• The good news is that they are studying what makes a good teacher and trying to develop “best practices.” “We took 20,000 hours of video and looked at various measures, you know, what were they doing differently? And we created a lot of model districts where there are so-called peer evaluators who are in the classroom, observing, giving feedback. And, you know, it looks like the results on that are very good.”

• Philanthropy and government do different things, complementing one another. “Charity is small. I mean, the private sector’s like 90 percent, and government’s like 9 percent, and philanthropy is less than 1 percent. There are things in terms of trying out social programs in innovative ways that government is — just because of the way the job incentives work – they’re not going to try out new designs like philanthropy can and they’re not going to have volunteer hours coming in to leverage the resources like philanthropy can. So philanthropy plays a unique role. It is not a substitute for government at all. When you want to give every child in America a good education or make sure they’re not starving, that’s got to be government because philanthropy isn’t there day in and day out serving the entire population. It’s just not of the scale or the design to do that. It’s there to try out things, including funding disease research or, you know, academic studies to see if something is more effective.”

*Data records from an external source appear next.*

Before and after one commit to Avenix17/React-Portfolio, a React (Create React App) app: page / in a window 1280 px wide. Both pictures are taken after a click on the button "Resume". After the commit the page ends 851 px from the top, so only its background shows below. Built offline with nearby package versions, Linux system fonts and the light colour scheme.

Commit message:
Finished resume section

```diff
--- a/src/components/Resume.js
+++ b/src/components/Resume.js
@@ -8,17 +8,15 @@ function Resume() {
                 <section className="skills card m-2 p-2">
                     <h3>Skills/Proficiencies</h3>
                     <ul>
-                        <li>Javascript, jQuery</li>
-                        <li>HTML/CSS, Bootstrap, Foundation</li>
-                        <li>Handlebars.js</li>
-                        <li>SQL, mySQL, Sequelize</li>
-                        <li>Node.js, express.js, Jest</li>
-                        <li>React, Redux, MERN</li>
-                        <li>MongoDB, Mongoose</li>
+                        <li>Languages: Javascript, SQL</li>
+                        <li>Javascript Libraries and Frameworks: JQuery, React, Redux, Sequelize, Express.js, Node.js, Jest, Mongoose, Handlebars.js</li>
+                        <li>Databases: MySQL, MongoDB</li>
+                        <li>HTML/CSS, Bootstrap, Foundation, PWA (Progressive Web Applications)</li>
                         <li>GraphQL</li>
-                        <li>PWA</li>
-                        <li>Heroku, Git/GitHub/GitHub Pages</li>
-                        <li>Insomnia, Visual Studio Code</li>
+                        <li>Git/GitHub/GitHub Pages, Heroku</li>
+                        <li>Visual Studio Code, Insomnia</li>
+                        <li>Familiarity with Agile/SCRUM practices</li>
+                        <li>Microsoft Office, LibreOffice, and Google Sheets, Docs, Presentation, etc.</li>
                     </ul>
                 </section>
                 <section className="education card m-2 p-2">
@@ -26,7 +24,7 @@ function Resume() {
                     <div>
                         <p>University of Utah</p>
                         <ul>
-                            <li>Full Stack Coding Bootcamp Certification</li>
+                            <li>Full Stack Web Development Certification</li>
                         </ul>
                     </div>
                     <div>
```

• Libertarians are kidding themselves that we can do everything in the private sector. “Now, markets are extremely good. They work — you know, they’re the best mechanism we have. The more you can use them, whenever you can use them, that is — you know, that’s one of the key mechanisms along with science and government that have led us to be so much better off than we are — than we were hundreds of years ago. But for the diseases that we work on, there is no — the R&D would not show up except for government aid and philanthropy.”

• He wants to lower the “tax on work,” which is especially important as technology makes it harder for people at the lower end of the economic scale. “I think economists would have said that a progressive consumption tax is a better construct, you know, at any point in history. What I’m saying is that it’s even more important as we go forward because it — the distortion — I want to distort in the favor of labor. And so not only will we not tax labor, things like the earned income tax credit, you know, when people say we should raise the minimum wage, I think, boy, you know, I know some economists disagree. But I think, boy, I worry about what that does to job creation. The idea that through the income tax credit you would end up with a certain minimum wage that you’d receive, that I understand better than potentially damping demand in the part of the labor spectrum that I’m most worried about.”

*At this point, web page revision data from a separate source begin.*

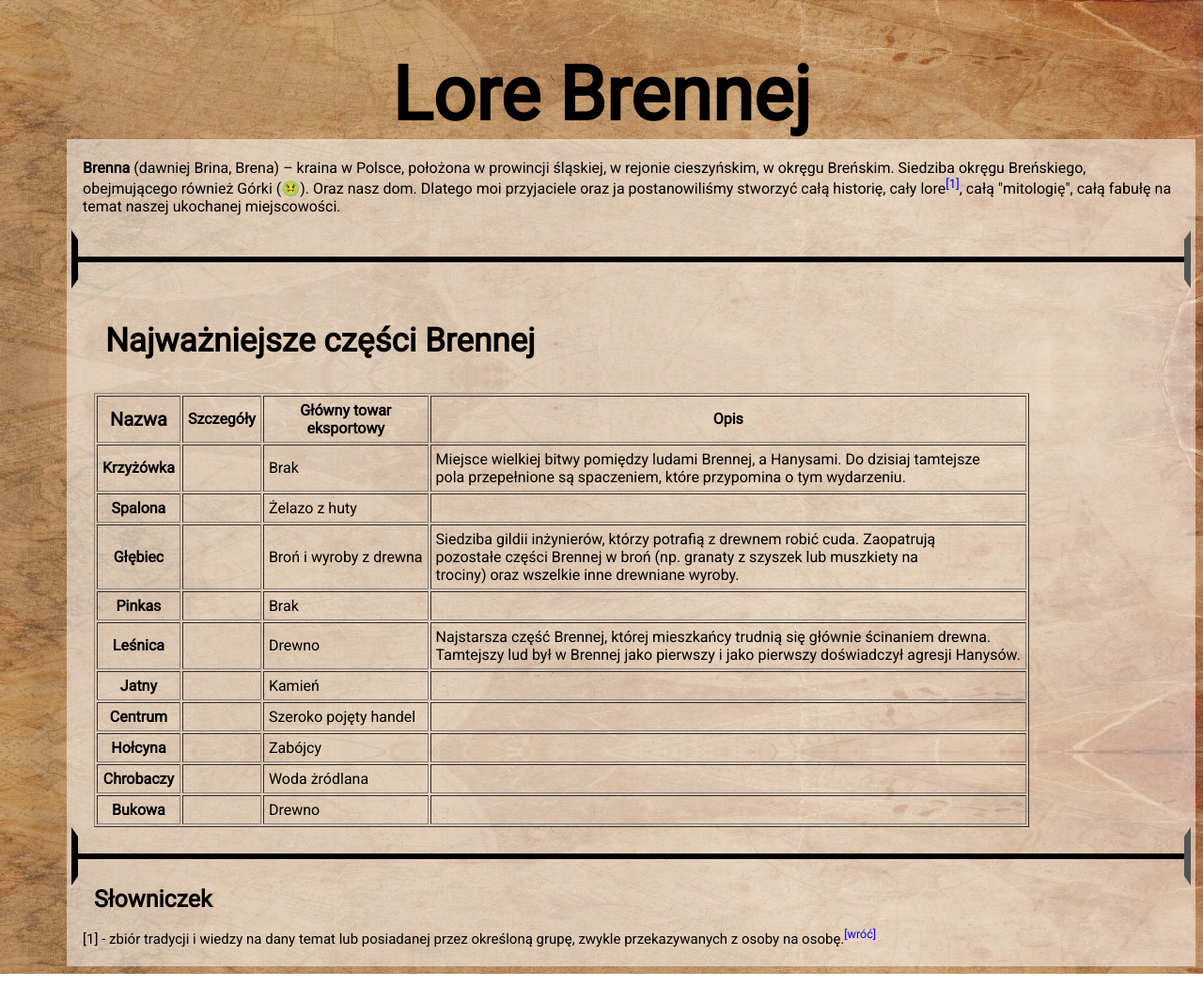
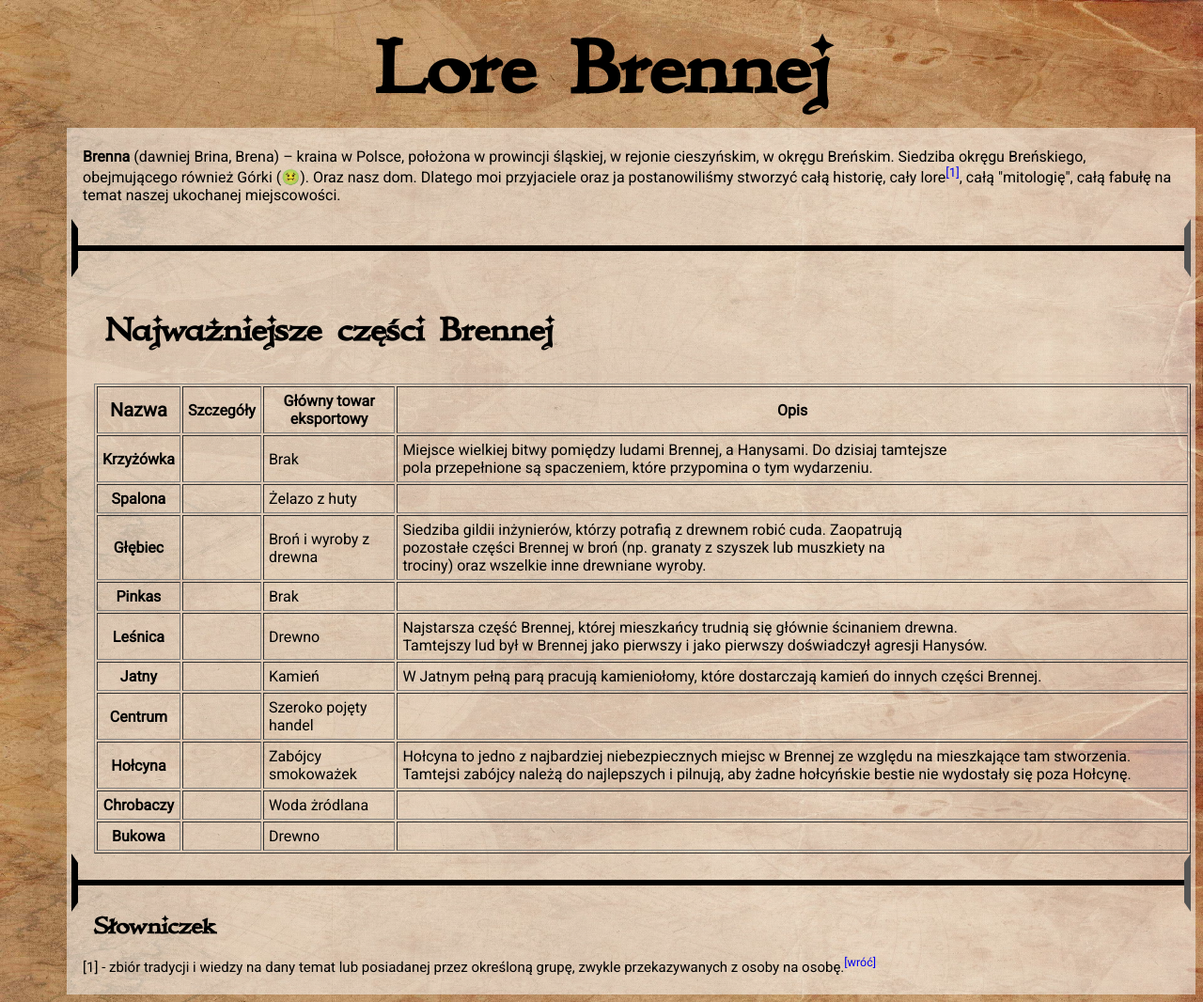
Before and after one commit to JKGplay/Lore-Brennej, a plain HTML site: page index.html in a window 1280 px wide. Shown: the whole page at 94% size. Before the commit the page ends 1036 px from the top, so only its background shows below. Drawn offline with Linux system fonts and the light colour scheme.

Commit message:
nic wielkiego

```diff
--- a/index.html
+++ b/index.html
@@ -61,7 +61,7 @@
                 <th>Jatny</th>
                 <td></td>
                 <td>Kamień</td>
-                <td></td>
+                <td>W Jatnym pełną parą pracują kamieniołomy, które dostarczają kamień do innych części Brennej.</td>
             </tr>
             <tr>
                 <th>Centrum</th>
@@ -72,8 +72,8 @@
             <tr>
                 <th>Hołcyna</th>
                 <td></td>
-                <td>Zabójcy</td>
-                <td></td>
+                <td>Zabójcy smokoważek</td>
+                <td>Hołcyna to jedno z najbardziej niebezpiecznych miejsc w Brennej ze względu na mieszkające tam stworzenia. Tamtejsi zabójcy należą do najlepszych i pilnują, aby żadne hołcyńskie bestie nie wydostały się poza Hołcynę.</td>
             </tr>
             <tr>
                 <th>Chrobaczy</th>
--- a/style.css
+++ b/style.css
@@ -3,6 +3,10 @@ html {
     background-image: url(img/mapaWysoka.jpg);
     background-attachment: fixed;
     background-size: 100% auto;
+}
+@font-face {
+    font-family: 'IMMORTAL';
+    src: url(fonts/IMMORTAL.ttf);
 }
 div#wszystko {
     background-color: rgba(255, 255, 255, 0.5);
@@ -26,7 +30,8 @@ h1 {
     text-align: center;
     font-family: 'IMMORTAL', 'Roboto', sans-serif;
     font-size: 80px;
-    margin-bottom: 0%;
+    margin-bottom: 1%;
+    margin-top: 2%;
 }
 .h {
     padding-left: 3%;
```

Gates has important messages for individuals — find one issue that engages your passion — as well as for government and charities. But the overwhelming takeaway is simple: Figure out what works. Politicians are driven by preconceptions (ideology, if you will), but they’d do a much better job of problem-solving if they measured what works and what doesn’t. “Well, public policy — we need more people examining effective ways to achieve public policy goals. And it’s unfortunate that, a little bit, the idea of making things more effective and getting rid of things, those are, you know, separate issues. . . . Left, right, center — show me your best ideas for bending the health cost curve. Just getting rid of something, okay, is that going to bend the health care cost curve? What is the, you know, supply-demand equation, the nature of the professional rules, the nature of the innovation pipeline and the incentives in the innovation pipeline?” Markets do work — but not always. That is where smart public policy construction comes in.

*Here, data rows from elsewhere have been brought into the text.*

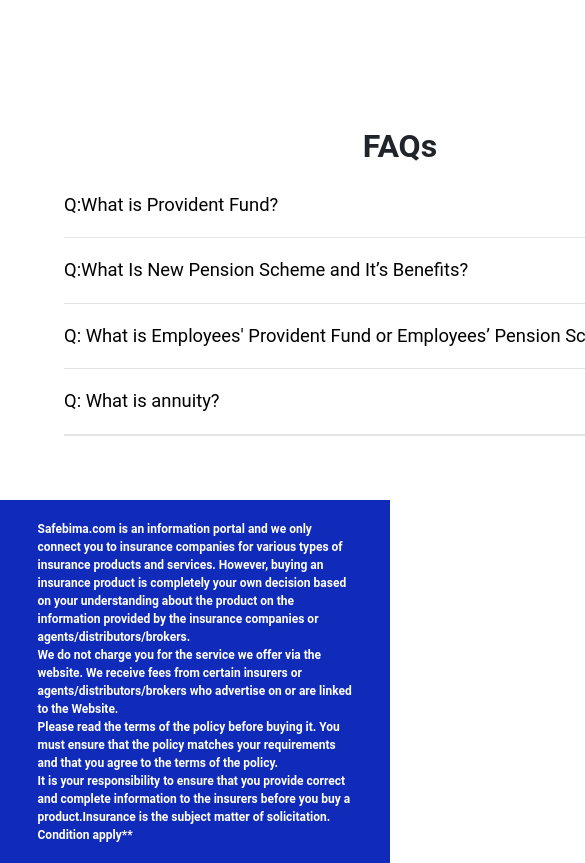
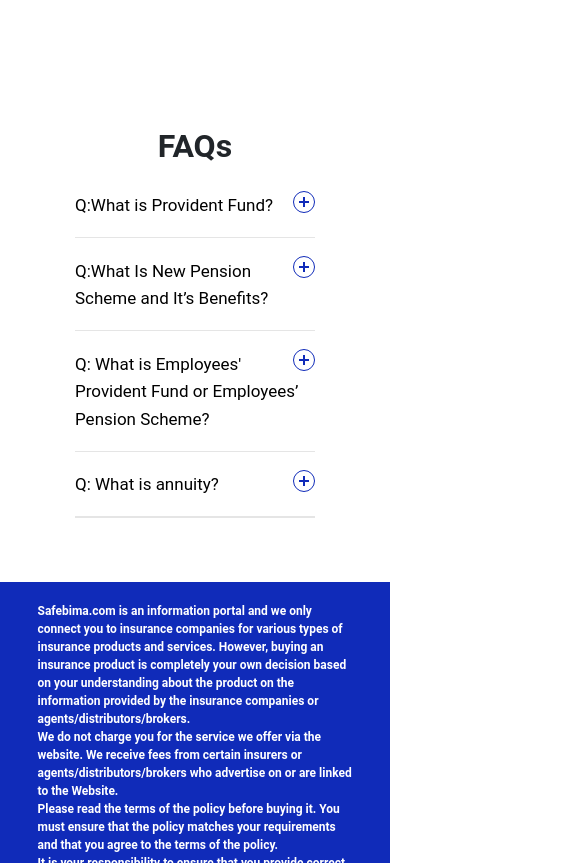
Before and after one commit to Ashishkl232/safebima, a plain HTML site: page index.html in a window 390 px wide. Shown: the part 4949-5812 px from the top of the page, 585 px wide, since content can reach past the window. Drawn offline with nearby package versions, Linux system fonts and the light colour scheme.

Commit message:
mobile css change

```diff
--- a/css/style.css
+++ b/css/style.css
@@ -835,6 +835,27 @@ select {
     margin-top: -28px;
     font-size: 14px;
 }
+
+
+
+.question .container{
+    margin: 0 auto;
+  padding: 4rem;
+  width: 23rem!important;
+}
+
+.accordion button .accordion-title {
+    padding: 1em 1.5em 1em 0;
+    color: #000;
+    font-size: 17px!important;
+}
+
+.accordion button[aria-expanded='true'] + .accordion-content {
+    opacity: 1;
+    max-height: 64em!important;
+    transition: all 200ms linear;
+    will-change: opacity, max-height;
+}
 }
 
 @media (min-width: 576px) and (max-width: 767.98px){
--- a/index.html
+++ b/index.html
@@ -495,7 +495,10 @@
     <div class="container">
       <h2 style="text-align: center; font-weight: 600;">FAQs</h2>
       <div class="accordion">
+
         <div class="accordion-item">
+            <div class="row">
+                <div class="col-lg-12 col-md-12 col-12">
             <div class="accordion-item">
           <button id="accordion-button-2" aria-expanded="false">
             <span class="accordion-title">Q:What is Provident Fund?</span>
@@ -507,6 +510,8 @@
             </p>
           </div>
         </div>
+        </div>
+        <div class="col-lg-12 col-md-12 col-12">
         <div class="accordion-item">
           <button id="accordion-button-3" aria-expanded="false">
             <span class="accordion-title">Q:What Is New Pension Scheme and It’s Benefits?</span>
@@ -518,6 +523,8 @@
             </p>
           </div>
         </div>
+    </div>
+    <div class="col-lg-12 col-md-12 col-12">
         <div class="accordion-item">
           <button id="accordion-button-4" aria-expanded="false">
             <span class="accordion-title">Q: What is Employees' Provident Fund or Employees’ Pension Scheme?</span>
@@ -529,6 +536,8 @@
             </p>
           </div>
         </div>
+    </div>
+        <div class="col-lg-12 col-md-12 col-12">
         <div class="accordion-item">
           <button id="accordion-button-5" aria-expanded="false">
             <span class="accordion-title">Q: What is annuity?</span>
@@ -540,7 +549,10 @@
             </p>
           </div>
         </div>
+    </div>
       </div>
+  </div>
+
     </div>
       </section>
  <div class="container scrolltop  pr-5" style="float: right;">
```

Friday, in an entirely unrelated conversation, a foreign diplomat marveled at the public spirit of the wealthy in the United States who do tremendous good, including building the world’s best universities. It’s something we take for granted in the United States. We shouldn’t.